◆ REQUIREMENT: Go line by line through the records below. Copy whichever lines contain the string "from".
:::::
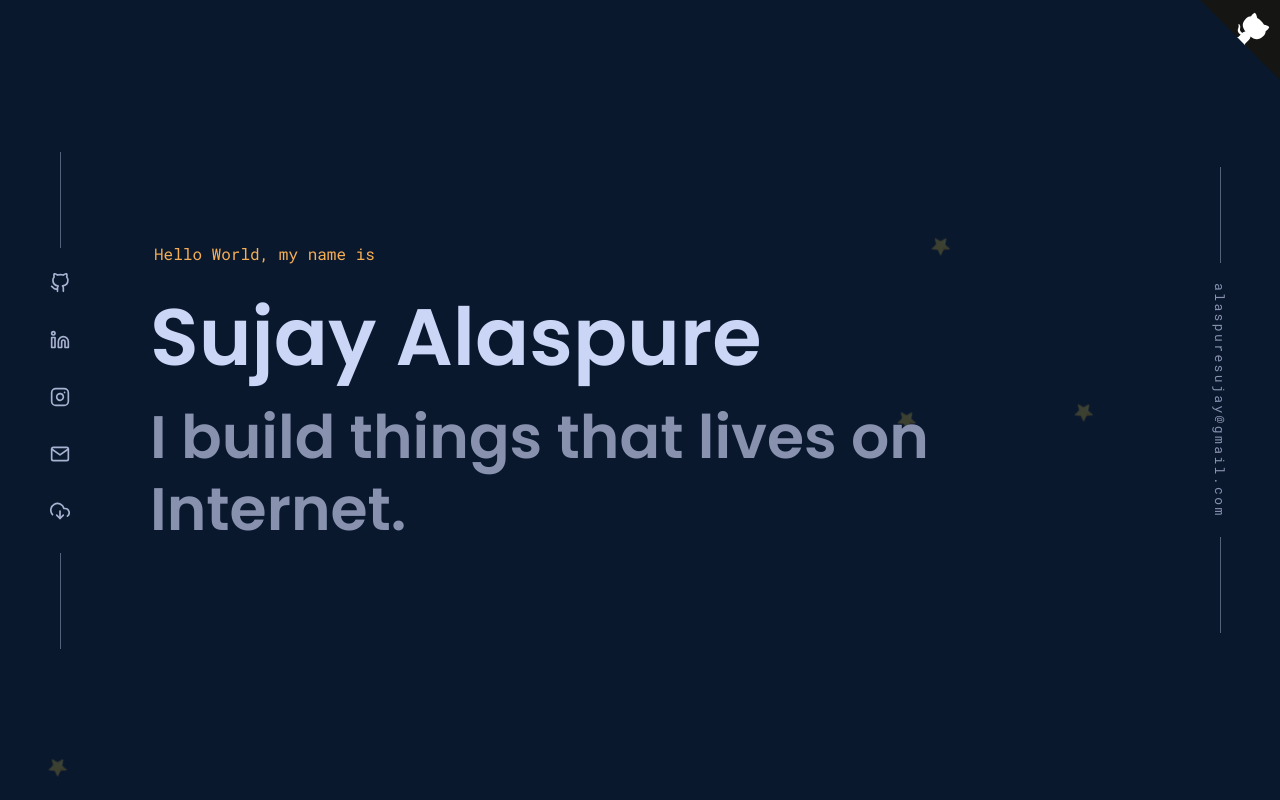
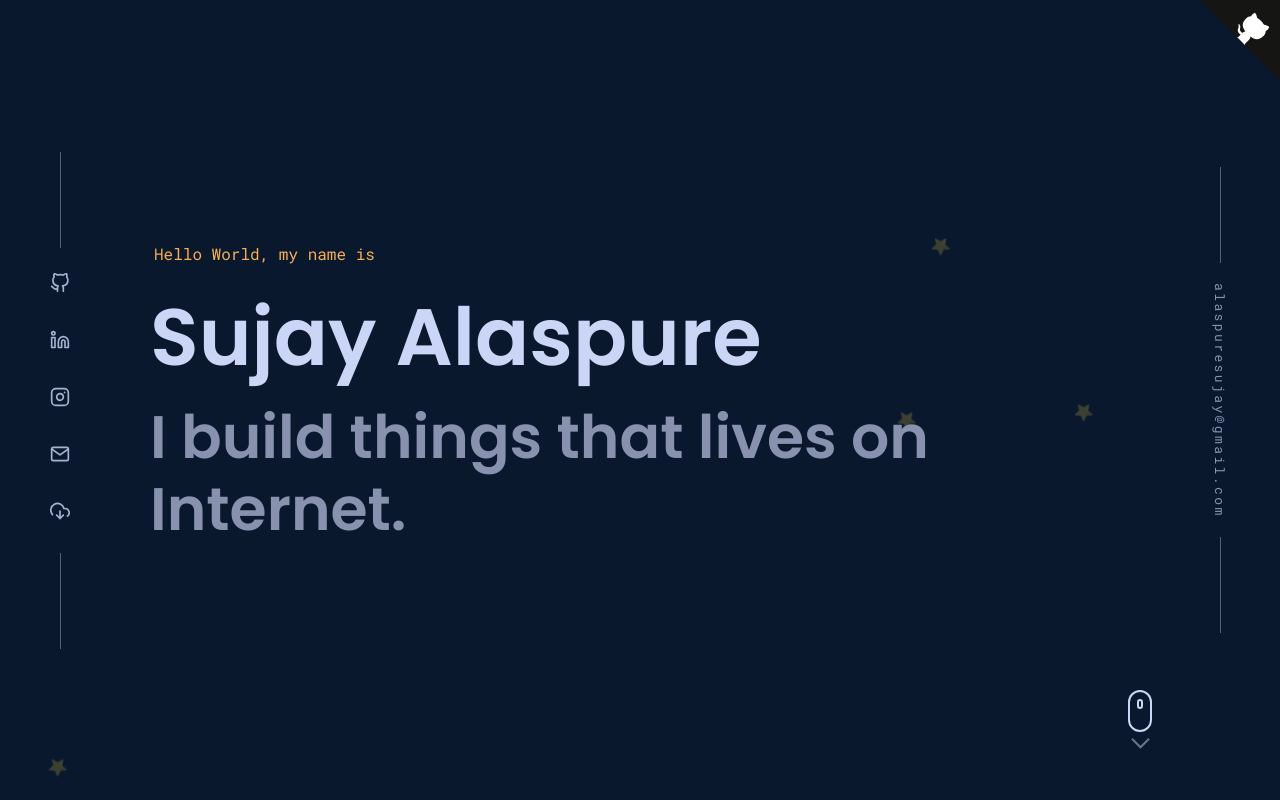
Before and after one commit to sujayalaspure/sujayalaspure.github.io, a React (Create React App) app: page /#/ in a window 1280 px wide. Shown: the top 800 px of the page. Built offline with nearby package versions, Linux system fonts and the light colour scheme.

Commit message:
Gen: Added Mouse Scroll Icon at hero

```diff
--- a/src/App.css
+++ b/src/App.css
@@ -44,6 +44,10 @@
 	box-sizing: border-box;
 	margin: 0;
 	padding: 0;
+}
+
+html {
+	scroll-behavior: smooth;
 }
 
 body {
--- a/src/Components/Organisms/Hero/Hero.js
+++ b/src/Components/Organisms/Hero/Hero.js
@@ -5,6 +5,7 @@ import LeftSideBar from './LeftSideBar';
 import RightSideBar from './RightSideBar';
 import 'styles/components/Hero.css';
 import SomeRandomAnim from 'Components/atoms/SomeRandomAnim';
+import MouseScrollAnimation from 'Components/atoms/MouseScrollAnimation';
 
 export default function Hero() {
 	const RandomArray = [...Array(5).keys()];
@@ -36,6 +37,7 @@ export default function Hero() {
 				<h1 className='NameHeading'>Sujay Alaspure</h1>
 				<h2 className='bio'>I build things that lives on Internet.</h2>
 			</motion.div>
+			<MouseScrollAnimation />
 		</div>
 	);
 }
--- /dev/null
+++ b/src/Components/atoms/MouseScrollAnimation.js
@@ -0,0 +1,16 @@
+import React from 'react';
+import 'styles/components/Atoms.css';
+export default function MouseScrollAnimation() {
+	return (
+		<div className='mouse-scroll'>
+			<div className='mouse'>
+				<div className='wheel'></div>
+			</div>
+
+			<div>
+				<span className='scroll-arrows top'></span>
+				<span className='scroll-arrows bottom'></span>
+			</div>
+		</div>
+	);
+}
--- a/src/Pages/CaseStudy/Banner.js
+++ b/src/Pages/CaseStudy/Banner.js
@@ -2,6 +2,7 @@ import React from 'react';
 import { motion } from 'framer-motion';
 import { Parallax } from 'react-parallax';
 import { FiChevronDown } from 'react-icons/fi';
+import MouseScrollAnimation from 'Components/atoms/MouseScrollAnimation';
 
 export default function Banner({ index, title, imgsrc }) {
 	return (
@@ -14,10 +15,11 @@ export default function Banner({ index, title, imgsrc }) {
 				<Parallax bgImage={imgsrc} strength={300}>
 					<div style={{ height: '100vh', width: '100%', position: 'relative' }}>
 						{index === 0 && (
-							<div className='scroll-down'>
-								<p>Scroll Down </p>
-								<FiChevronDown />
-							</div>
+							<MouseScrollAnimation />
+							// <div className='scroll-down'>
+							// 	<p>Scroll Down </p>
+							// 	<FiChevronDown />
+							// </div>
 						)}
 					</div>
 				</Parallax>
--- a/src/styles/components/Atoms.css
+++ b/src/styles/components/Atoms.css
@@ -71,3 +71,107 @@ p > a:active {
 	text-align: center;
 	line-height: 2rem;
 }
+
+.mouse-scroll {
+	position: absolute;
+	bottom: 10px;
+	right: 10%;
+	width: 24px;
+	height: 100px;
+	/* cursor: pointer; */
+}
+
+.mouse {
+	height: 42px;
+	width: 24px;
+	border-radius: 14px;
+	-webkit-transform: none;
+	transform: none;
+	border: 2px solid var(--lightest-slate);
+	top: 170px;
+}
+
+.wheel {
+	display: block;
+	margin: 5px auto;
+	background: transparent;
+	position: relative;
+	height: 10px;
+	width: 6px;
+	border: 2px solid var(--lightest-slate);
+	border-radius: 8px;
+	-webkit-animation: mouse-wheel 0.6s linear infinite;
+	animation: mouse-wheel 0.6s linear infinite;
+}
+
+.scroll-arrows {
+	display: block;
+	-webkit-transform: rotate(45deg);
+	transform: rotate(45deg);
+	border-right: 2px solid var(--lightest-slate);
+	border-bottom: 2px solid var(--lightest-slate);
+	margin: 0 0 5px 6px;
+	width: 13px;
+	height: 13px;
+}
+
+.scroll-arrows.top {
+	-webkit-animation-delay: 0.1s;
+	-moz-animation-delay: 0.1s;
+	-webkit-animation-direction: alternate;
+	animation-direction: alternate;
+	animation-delay: 0.1s;
+	animation: mouse-scroll 1s infinite;
+	margin-top: 1px;
+}
+
+.scroll-arrows.bottom {
+	-webkit-animation-direction: alternate;
+	animation-direction: alternate;
+	margin-top: -6px;
+	animation: mouse-scroll 1s infinite;
+	animation-delay: 0.2s;
+}
+
+@keyframes mouse-wheel {
+	0% {
+		top: 1px;
+	}
+
+	25% {
+		top: 2px;
+	}
+
+	50% {
+		top: 3px;
+	}
+
+	75% {
+		top: 2px;
+	}
+
+	100% {
+		top: 1px;
+	}
+}
+
+@keyframes mouse-scroll {
+	0% {
+		opacity: 0;
+	}
+	25% {
+		opacity: 0.5;
+	}
+
+	50% {
+		opacity: 1;
+	}
+
+	75% {
+		opacity: 0.5;
+	}
+
+	100% {
+		opacity: 0;
+	}
+}
```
:::::
◆ EXERCISE SOLUTION:
@@ -5,6 +5,7 @@ import LeftSideBar from './LeftSideBar';
 import RightSideBar from './RightSideBar';
 import SomeRandomAnim from 'Components/atoms/SomeRandomAnim';
+import MouseScrollAnimation from 'Components/atoms/MouseScrollAnimation';
+import React from 'react';
@@ -2,6 +2,7 @@ import React from 'react';
 import { motion } from 'framer-motion';
 import { Parallax } from 'react-parallax';
 import { FiChevronDown } from 'react-icons/fi';
+import MouseScrollAnimation from 'Components/atoms/MouseScrollAnimation';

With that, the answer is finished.